Publish date: Feb 2016
In January 2016 the first new alcohol guidelines were issued in over 20 years by Dame Sally Davies and fellow UK Chief Medical Officers (CMO’s). The new guidance has been met with mixed response as it departs significantly from previous guidance, and, differs from international guidance. Here the guidance is outlined, the evidence reviewed and the various responses from across the scientific, media, and third sector communities presented.
The guidance was developed over the last two and a half years from three independent groups of experts who have reviewed 44 systematic reviews and meta-analyses for the health effects of alcohol. The key changes are:
- The recommended weekly allowance is now the same for men and women.
- There is no safe limit of alcohol to drink, however to keep health risks to a low level a limit of 14 units per week is now recommended.
- There is no recommended daily limit.
- Heavy episodic drinking (binge-drinking) should be limited as it increases the risk of illness, accidents and injuries.
- If a women is pregnant they should not drink at all.
- The group determined that the evidence for the protective effects of drinking (notably on Ischaemic Heart Disease) is now weaker than previously thought, and that there is no justification for drinking on health grounds.
The changes have been made as there is considerable new evidence available on the harms of drinking since the previous guidance was issued. The new guidance was informed by a report from Sheffield University on mortality and morbidity risks from alcohol consumption in the UK. The cut-off point at which an individual became at ‘risk’ from developing a health condition attributable to alcohol was set at 1%. That is, out of 100 people at risk of developing a health condition from drinking, 1 person would develop it at this level.
The report found that even low levels of drinking increase an individual’s risk of cancers of the mouth, throat, breast and digestive system. Furthermore, there is evidence of other long-term health risks of drinking regularly over-time, which increase the risk of stroke, heart disease, liver disease and damage to the nervous system and brain. There is also clear evidence of the risk of a small number of heavy drinking episodes on health.
The guidance has been met with a mixed response: Health organisations, bodies and charities such as the Alcohol Health Alliance, the Royal College of Physicians, Alcohol Concern and the British Liver Trust have welcomed the new guidance as a positive step towards raising awareness of the risks of alcohol and enabling individuals to make informed choices about their drinking. On the other hand, reports in the media have criticised the new guidance as ‘hyperbolic’ and reflective of Britain being a ‘nanny state’. It has also been suggested that the 1% level of risk needs to be put into context: Professor David Spiegelhalter from the University of Cambridge reported to the BBC that watching TV for an hour or eating a bacon sandwich a couple of times a week had a higher level of risk than the 1% set by the new guidance.
There is also some controversy around different limits set by different countries; as there is no World Health Organisation recommendation, countries are free to choose their own guidance.

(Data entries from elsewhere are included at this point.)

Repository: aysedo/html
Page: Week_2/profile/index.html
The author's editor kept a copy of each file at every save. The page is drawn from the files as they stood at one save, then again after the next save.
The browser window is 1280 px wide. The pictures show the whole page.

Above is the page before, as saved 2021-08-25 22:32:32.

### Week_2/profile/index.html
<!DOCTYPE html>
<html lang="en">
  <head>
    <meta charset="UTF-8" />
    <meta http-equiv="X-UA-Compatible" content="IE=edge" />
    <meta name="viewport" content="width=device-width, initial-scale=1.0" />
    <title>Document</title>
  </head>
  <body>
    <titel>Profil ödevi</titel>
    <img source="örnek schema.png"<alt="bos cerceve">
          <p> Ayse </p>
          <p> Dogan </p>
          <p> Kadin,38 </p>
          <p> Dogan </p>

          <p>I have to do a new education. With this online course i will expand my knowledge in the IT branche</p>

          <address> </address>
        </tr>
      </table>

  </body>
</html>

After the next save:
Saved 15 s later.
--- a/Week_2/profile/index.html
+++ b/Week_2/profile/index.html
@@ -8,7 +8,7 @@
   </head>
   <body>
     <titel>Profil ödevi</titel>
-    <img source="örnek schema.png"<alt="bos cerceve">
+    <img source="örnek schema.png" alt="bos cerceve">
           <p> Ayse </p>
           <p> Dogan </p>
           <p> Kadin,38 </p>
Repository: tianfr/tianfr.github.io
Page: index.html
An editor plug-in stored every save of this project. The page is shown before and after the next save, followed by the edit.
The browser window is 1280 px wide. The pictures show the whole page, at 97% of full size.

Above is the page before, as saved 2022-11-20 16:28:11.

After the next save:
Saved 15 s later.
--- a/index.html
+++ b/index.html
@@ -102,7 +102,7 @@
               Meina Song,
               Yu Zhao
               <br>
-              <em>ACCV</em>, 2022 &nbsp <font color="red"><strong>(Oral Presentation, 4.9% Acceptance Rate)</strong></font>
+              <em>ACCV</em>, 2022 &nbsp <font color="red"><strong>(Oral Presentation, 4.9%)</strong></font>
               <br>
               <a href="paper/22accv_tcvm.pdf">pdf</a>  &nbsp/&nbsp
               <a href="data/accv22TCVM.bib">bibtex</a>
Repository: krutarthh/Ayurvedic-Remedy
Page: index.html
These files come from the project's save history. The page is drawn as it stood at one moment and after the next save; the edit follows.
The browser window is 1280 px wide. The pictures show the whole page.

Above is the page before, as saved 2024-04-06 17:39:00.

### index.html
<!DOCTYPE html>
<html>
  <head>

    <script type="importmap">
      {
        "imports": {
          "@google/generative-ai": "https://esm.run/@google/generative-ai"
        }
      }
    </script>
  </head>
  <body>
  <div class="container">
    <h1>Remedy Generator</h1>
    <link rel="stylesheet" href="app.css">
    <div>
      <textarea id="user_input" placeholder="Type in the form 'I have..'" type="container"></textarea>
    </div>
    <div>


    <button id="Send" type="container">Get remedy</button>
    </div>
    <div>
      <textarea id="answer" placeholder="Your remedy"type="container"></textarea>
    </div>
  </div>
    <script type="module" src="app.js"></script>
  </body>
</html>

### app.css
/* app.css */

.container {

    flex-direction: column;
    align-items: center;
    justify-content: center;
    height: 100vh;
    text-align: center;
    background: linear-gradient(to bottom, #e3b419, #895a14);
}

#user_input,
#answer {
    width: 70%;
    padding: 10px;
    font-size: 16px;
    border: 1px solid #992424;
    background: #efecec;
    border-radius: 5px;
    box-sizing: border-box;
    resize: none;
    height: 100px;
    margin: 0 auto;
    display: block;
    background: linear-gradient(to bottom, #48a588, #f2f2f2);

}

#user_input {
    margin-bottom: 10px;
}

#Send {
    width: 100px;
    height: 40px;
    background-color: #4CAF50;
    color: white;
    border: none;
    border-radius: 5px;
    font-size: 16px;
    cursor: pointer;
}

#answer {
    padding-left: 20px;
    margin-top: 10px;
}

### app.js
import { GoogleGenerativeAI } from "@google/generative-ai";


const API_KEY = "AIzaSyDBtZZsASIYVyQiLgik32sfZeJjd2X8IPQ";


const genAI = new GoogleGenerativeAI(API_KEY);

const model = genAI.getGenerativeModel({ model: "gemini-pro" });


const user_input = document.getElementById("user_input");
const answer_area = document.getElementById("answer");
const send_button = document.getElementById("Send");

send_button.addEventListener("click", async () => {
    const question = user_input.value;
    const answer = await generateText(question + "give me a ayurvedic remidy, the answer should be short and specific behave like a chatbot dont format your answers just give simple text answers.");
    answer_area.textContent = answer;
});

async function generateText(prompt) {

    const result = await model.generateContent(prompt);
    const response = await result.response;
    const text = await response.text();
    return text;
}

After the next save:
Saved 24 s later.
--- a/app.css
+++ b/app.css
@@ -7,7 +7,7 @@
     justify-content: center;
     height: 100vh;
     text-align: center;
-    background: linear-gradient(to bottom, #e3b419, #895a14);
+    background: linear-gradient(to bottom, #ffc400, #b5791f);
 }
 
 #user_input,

The UK is now stricter than France and Spain (although roughly in-line with the US and Ireland). Limits set by other countries range from 10.5 units per week in Germany to 21.3 in Spain, but no other country has the same guidance for both men and women. The latter has been viewed as somewhat controversial, particularly because of some scientific evidence to suggest that men and women metabolise alcohol differently. The justification by the CMOs was that new evidence suggests that the overall health risks are broadly similar for men and women at the 14 unit a week limit. However this is complicated by the fact that whilst short-term risks are greater for men, long-term risks are greater for women.
The aim of the new guidance is to keep the public up-to-date with the most recent evidence for drinking so they can make informed decisions. Important changes to the guidance reflect the stronger evidence we now have for risks attributable to alcohol. However, some of these changes are quite significant, and they have been met with a sceptical response, especially by the media. Whilst some of the guidance is clearer, there still remain several ambiguities around limits for heavy episodic drinking and potential gender differences. This is compounded by the varying limits set by different countries. The hard task is getting the British population to actually cut down their drinking, and such guidance is a necessary first step, albeit in a long uphill struggle to change drinking behaviours.
The opinions expressed in this commentary reflect the views of the author(s) and do not necessarily represent the opinions or official positions of the Society for the Study of Addiction.